Published on: November 19, 2021
With brief, occasional, italicized and sometimes gratuitous commentary…
• GeekWire reports that "Amazon is taking plastic liners, bubble bags, and some of the consumer guilt out of grocery deliveries.
"The company says it has created new packaging for cold and frozen foods that is made from recycled paper, and can be recycled in curbside bins. It rolls out starting this month for Amazon Fresh and Whole Foods grocery deliveries.
"The packaging is also produced in different regions of the United States, closer to the locations that will use it, further reducing the environmental impact, says Stephenie Landry, vice president of Amazon’s grocery business, in a post announcing the new packaging."
The move, the story says, is "part of Amazon’s Climate Pledge to reach net-zero carbon emissions by 2040. It’s also part of a larger effort by the company to shift to recyclable packaging."

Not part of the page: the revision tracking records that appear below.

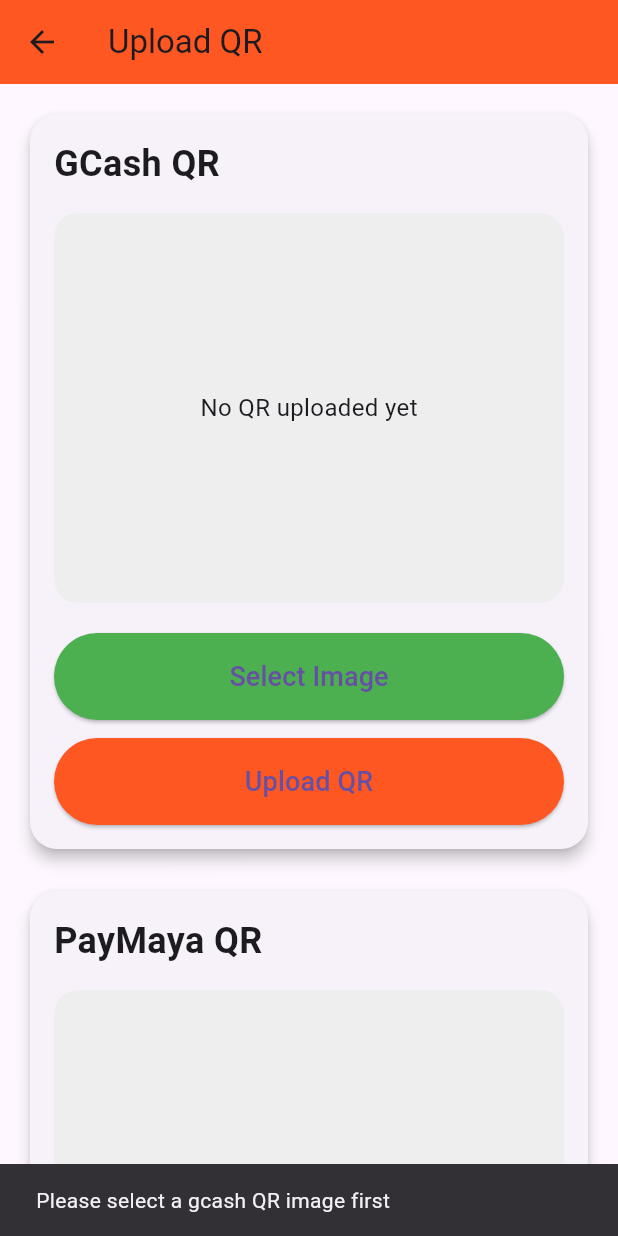
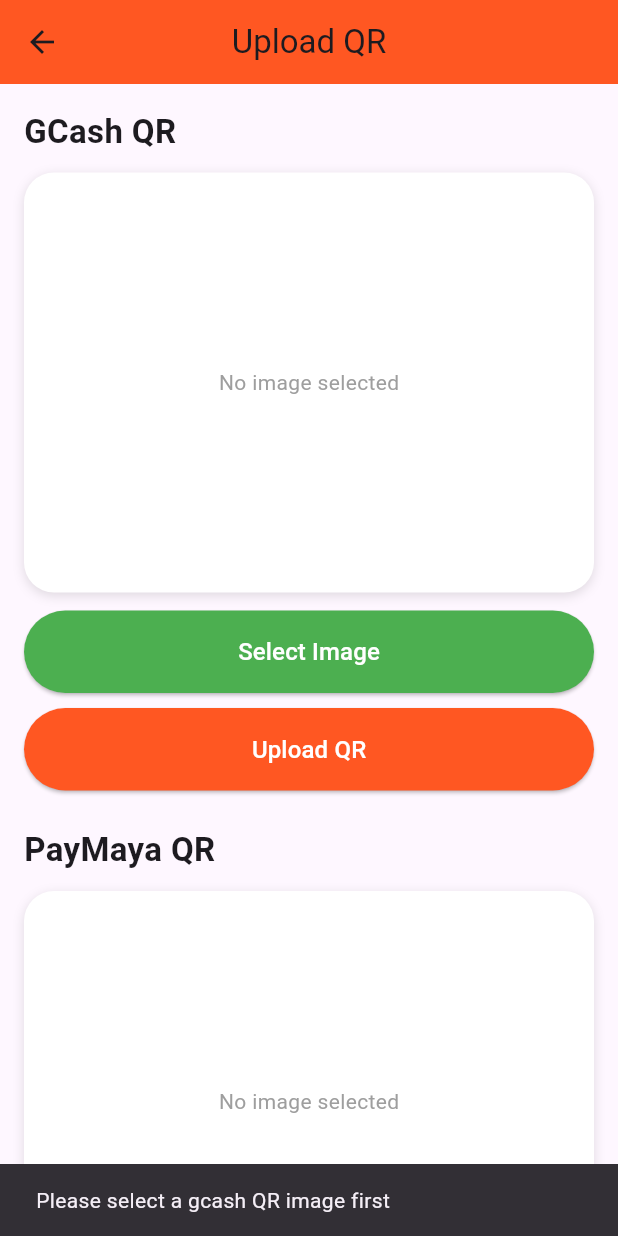
Before and after one commit to prngc14/rentpay_app, a Flutter app: the UploadQrScreen screen opened directly, after a tap on "Upload QR", on a phone screen of 412 x 824 dp. Run offline on Flutter 3.47's test engine with Material 3 defaults, Android fonts, the phone set to English and light mode, and no system bars; our stand-ins replace cloud_firestore, firebase_auth, firebase_core, firebase_storage, image_picker; accounts and stored records are empty.

Commit message:
remove M status

```diff
--- a/lib/screens/owner/upload_qr_screen.dart
+++ b/lib/screens/owner/upload_qr_screen.dart
@@ -1,6 +1,10 @@
 import 'dart:io';
+
 import 'package:flutter/material.dart';
 import 'package:image_picker/image_picker.dart';
+import 'package:firebase_auth/firebase_auth.dart';
+import 'package:firebase_storage/firebase_storage.dart';
+
 import '../../services/firestore_service.dart';
 
 class UploadQrScreen extends StatefulWidget {
@@ -16,10 +20,10 @@
   File? gcashImage;
   File? mayaImage;
 
+  bool isLoading = false;
+
   String? gcashUrl;
   String? mayaUrl;
-
-  bool isLoading = true;
 
   @override
   void initState() {
@@ -28,136 +32,122 @@
   }
 
   Future<void> loadExistingQr() async {
-    try {
-      final data = await firestore.getOwnerQrData();
+    final user = FirebaseAuth.instance.currentUser;
+    if (user == null) return;
+
+    final data = await firestore.getOwnerQR(user.uid);
+
     if (data != null) {
       setState(() {
-          gcashUrl = data['gcashQr'];
-          mayaUrl = data['mayaQr'];
-        });
-      }
-    } catch (e) {
-      debugPrint("Error loading QR: $e");
-    }
-
-    setState(() {
-      isLoading = false;
-    });
-  }
-
-  Future<void> pickImage(String type) async {
-    final picked = await ImagePicker().pickImage(source: ImageSource.gallery);
-
-    if (picked != null) {
-      setState(() {
-        if (type == "gcash") {
-          gcashImage = File(picked.path);
-        } else {
-          mayaImage = File(picked.path);
-        }
+        gcashUrl = data["gcashQr"];
+        mayaUrl = data["paymayaQr"];
       });
     }
   }
 
-  Future<void> uploadQr(String type) async {
-    try {
-      setState(() {
-        isLoading = true;
-      });
-
-      File? selectedFile = type == "gcash" ? gcashImage : mayaImage;
-
-      if (selectedFile == null) {
-        ScaffoldMessenger.of(context).showSnackBar(
-          SnackBar(content: Text("Please select a $type QR image first")),
-        );
-        setState(() {
-          isLoading = false;
-        });
-        return;
-      }
-
-      await firestore.uploadOwnerQr(
-        file: selectedFile,
-        type: type,
-      );
-
-      await loadExistingQr();
-
-      ScaffoldMessenger.of(context).showSnackBar(
-        SnackBar(
-            content: Text("${type.toUpperCase()} QR uploaded successfully")),
-      );
-    } catch (e) {
-      ScaffoldMessenger.of(context).showSnackBar(
-        SnackBar(content: Text("Upload failed: $e")),
+  @override
+  Widget build(BuildContext context) {
+    return Scaffold(
+      appBar: AppBar(
+        title: const Text("Upload QR"),
+        backgroundColor: Colors.deepOrange,
+        centerTitle: true,
+      ),
+      body: SingleChildScrollView(
+        padding: const EdgeInsets.all(16),
+        child: Column(
+          children: [
+            _buildQrCard(
+              title: "GCash QR",
+              localImage: gcashImage,
+              networkUrl: gcashUrl,
+              buttonColor: Colors.green,
+              onPick: () => _pickImage("gcash"),
+              onUpload: () => _uploadQr("gcash"),
+            ),
+            const SizedBox(height: 24),
+            _buildQrCard(
+              title: "PayMaya QR",
+              localImage: mayaImage,
+              networkUrl: mayaUrl,
+              buttonColor: Colors.blue,
+              onPick: () => _pickImage("maya"),
+              onUpload: () => _uploadQr("maya"),
+            ),
+          ],
+        ),
+      ),
     );
   }
 
-    setState(() {
-      isLoading = false;
-    });
-  }
-
-  Widget buildQrCard({
+  Widget _buildQrCard({
     required String title,
-    required File? localFile,
+    required File? localImage,
     required String? networkUrl,
     required Color buttonColor,
     required VoidCallback onPick,
     required VoidCallback onUpload,
   }) {
-    return Card(
-      elevation: 4,
-      shape: RoundedRectangleBorder(
-        borderRadius: BorderRadius.circular(18),
+    Widget imageWidget;
+
+    if (localImage != null) {
+      imageWidget = Image.file(
+        localImage,
+        height: 250,
+        fit: BoxFit.contain,
+      );
+    } else if (networkUrl != null && networkUrl!.isNotEmpty) {
+      imageWidget = Image.network(
+        networkUrl!,
+        height: 250,
+        fit: BoxFit.contain,
+        errorBuilder: (context, error, stackTrace) {
+          return const Center(
+            child: Text(
+              "Broken image / QR not found",
+              style: TextStyle(color: Colors.red),
             ),
-      child: Padding(
-        padding: const EdgeInsets.all(16),
-        child: Column(
+          );
+        },
+      );
+    } else {
+      imageWidget = const Center(
+        child: Text(
+          "No image selected",
+          style: TextStyle(color: Colors.grey),
+        ),
+      );
+    }
+
+    return Column(
       crossAxisAlignment: CrossAxisAlignment.start,
       children: [
         Text(
           title,
           style: const TextStyle(
-                fontSize: 24,
+            fontSize: 22,
             fontWeight: FontWeight.bold,
           ),
         ),
-            const SizedBox(height: 16),
+        const SizedBox(height: 12),
         Container(
           width: double.infinity,
-              height: 260,
+          height: 280,
+          padding: const EdgeInsets.all(16),
           decoration: BoxDecoration(
-                color: Colors.grey.shade200,
-                borderRadius: BorderRadius.circular(16),
+            color: Colors.white,
+            borderRadius: BorderRadius.circular(20),
+            boxShadow: const [
+              BoxShadow(
+                blurRadius: 6,
+                color: Colors.black12,
+                offset: Offset(0, 2),
               ),
-              child: ClipRRect(
-                borderRadius: BorderRadius.circular(16),
-                child: localFile != null
-                    ? Image.file(localFile, fit: BoxFit.contain)
-                    : (networkUrl != null && networkUrl.isNotEmpty)
-                        ? Image.network(
-                            networkUrl,
-                            fit: BoxFit.contain,
-                            errorBuilder: (context, error, stackTrace) {
-                              return const Center(
-                                child: Text(
-                                  "Failed to load QR image",
-                                  style: TextStyle(color: Colors.red),
+            ],
           ),
-                              );
-                            },
-                          )
-                        : const Center(
-                            child: Text(
-                              "No QR uploaded yet",
-                              style: TextStyle(fontSize: 16),
+          child: Center(child: imageWidget),
         ),
-                          ),
-              ),
-            ),
-            const SizedBox(height: 20),
+        const SizedBox(height: 12),
         SizedBox(
           width: double.infinity,
           child: ElevatedButton(
@@ -171,15 +161,15 @@
             ),
             child: const Text(
               "Select Image",
-                  style: TextStyle(fontSize: 18),
+              style: TextStyle(fontSize: 16, color: Colors.white),
             ),
           ),
         ),
-            const SizedBox(height: 12),
+        const SizedBox(height: 10),
         SizedBox(
           width: double.infinity,
           child: ElevatedButton(
-                onPressed: onUpload,
+            onPressed: isLoading ? null : onUpload,
             style: ElevatedButton.styleFrom(
               backgroundColor: Colors.deepOrange,
               padding: const EdgeInsets.symmetric(vertical: 16),
@@ -187,54 +177,89 @@
                 borderRadius: BorderRadius.circular(30),
               ),
             ),
-                child: const Text(
+            child: isLoading
+                ? const CircularProgressIndicator(color: Colors.white)
+                : const Text(
                     "Upload QR",
-                  style: TextStyle(fontSize: 18),
+                    style: TextStyle(fontSize: 16, color: Colors.white),
                   ),
           ),
         ),
       ],
-        ),
-      ),
     );
   }
 
-  @override
-  Widget build(BuildContext context) {
-    return Scaffold(
-      appBar: AppBar(
-        title: const Text("Upload QR"),
-        backgroundColor: Colors.deepOrange,
-      ),
-      body: isLoading
-          ? const Center(child: CircularProgressIndicator())
-          : SafeArea(
-              child: SingleChildScrollView(
-                padding: const EdgeInsets.all(16),
-                child: Column(
-                  children: [
-                    buildQrCard(
-                      title: "GCash QR",
-                      localFile: gcashImage,
-                      networkUrl: gcashUrl,
-                      buttonColor: Colors.green,
-                      onPick: () => pickImage("gcash"),
-                      onUpload: () => uploadQr("gcash"),
-                    ),
-                    const SizedBox(height: 20),
-                    buildQrCard(
-                      title: "PayMaya QR",
-                      localFile: mayaImage,
-                      networkUrl: mayaUrl,
-                      buttonColor: Colors.blue,
-                      onPick: () => pickImage("maya"),
-                      onUpload: () => uploadQr("maya"),
-                    ),
-                    const SizedBox(height: 30),
-                  ],
-                ),
-              ),
-            ),
+  Future<void> _pickImage(String type) async {
+    final picker = ImagePicker();
+    final picked = await picker.pickImage(source: ImageSource.gallery);
+
+    if (picked == null) return;
+
+    setState(() {
+      if (type == "gcash") {
+        gcashImage = File(picked.path);
+      } else {
+        mayaImage = File(picked.path);
+      }
+    });
+  }
+
+  Future<void> _uploadQr(String type) async {
+    final user = FirebaseAuth.instance.currentUser;
+    if (user == null) return;
+
+    File? selectedFile = type == "gcash" ? gcashImage : mayaImage;
+
+    if (selectedFile == null) {
+      ScaffoldMessenger.of(context).showSnackBar(
+        SnackBar(content: Text("Please select a $type QR image first")),
+      );
+      return;
+    }
+
+    setState(() => isLoading = true);
+
+    try {
+      final storageRef = FirebaseStorage.instance
+          .ref()
+          .child("owner_qr")
+          .child(user.uid)
+          .child("$type.jpg");
+
+      await storageRef.putFile(selectedFile);
+
+      final downloadUrl = await storageRef.getDownloadURL();
+
+      if (type == "gcash") {
+        gcashUrl = downloadUrl;
+      } else {
+        mayaUrl = downloadUrl;
+      }
+
+      await firestore.saveOwnerQR(
+        user.uid,
+        type == "gcash" ? gcashUrl : null,
+        type == "maya" ? mayaUrl : null,
+      );
+
+      if (!mounted) return;
+
+      setState(() {});
+
+      ScaffoldMessenger.of(context).showSnackBar(
+        SnackBar(
+            content: Text("${type.toUpperCase()} QR uploaded successfully")),
+      );
+    } catch (e) {
+      if (!mounted) return;
+
+      ScaffoldMessenger.of(context).showSnackBar(
+        SnackBar(content: Text("Upload failed: $e")),
       );
     }
+
+    if (mounted) {
+      setState(() => isLoading = false);
     }
+  }
+}
```
Lines whose indentation alone changed are shown as unchanged.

• The Wall Street Journal reports that "Macy’s Inc. said it hired consulting firm AlixPartners to evaluate whether it makes sense to spin off its e-commerce operations, a move that comes amid pressure from an activist investor to separate the fast-growing digital segment from the department-store chain’s physical stores.
"Macy’s Chief Executive Jeff Gennette said in an interview Thursday that the company, along with its board and advisers, had previously looked at whether it made sense to split its digital business from its physical stores. 'What’s new now is the market is assigning huge value to e-commerce businesses,' Mr. Gennette said. 'We wanted one more time to pressure test our assumptions and analysis.'
"He said it was too early to tell what the results of the analysis would be, but said it would hinge on whether a separation would yield additional shareholder value beyond Macy’s current strategy."
Shareholder value … but not, it seems, customer value. Maybe I'm wrong, but if this happens, it seems completely designed to put money in investors' pockets, which is not necessarily the same things as making Macy's more viable and innovative long-term in its ability to deliver a more complete shopper experience.
But then again, maybe Macy's wasn't doing that anyway, and so cashing out is the only way out.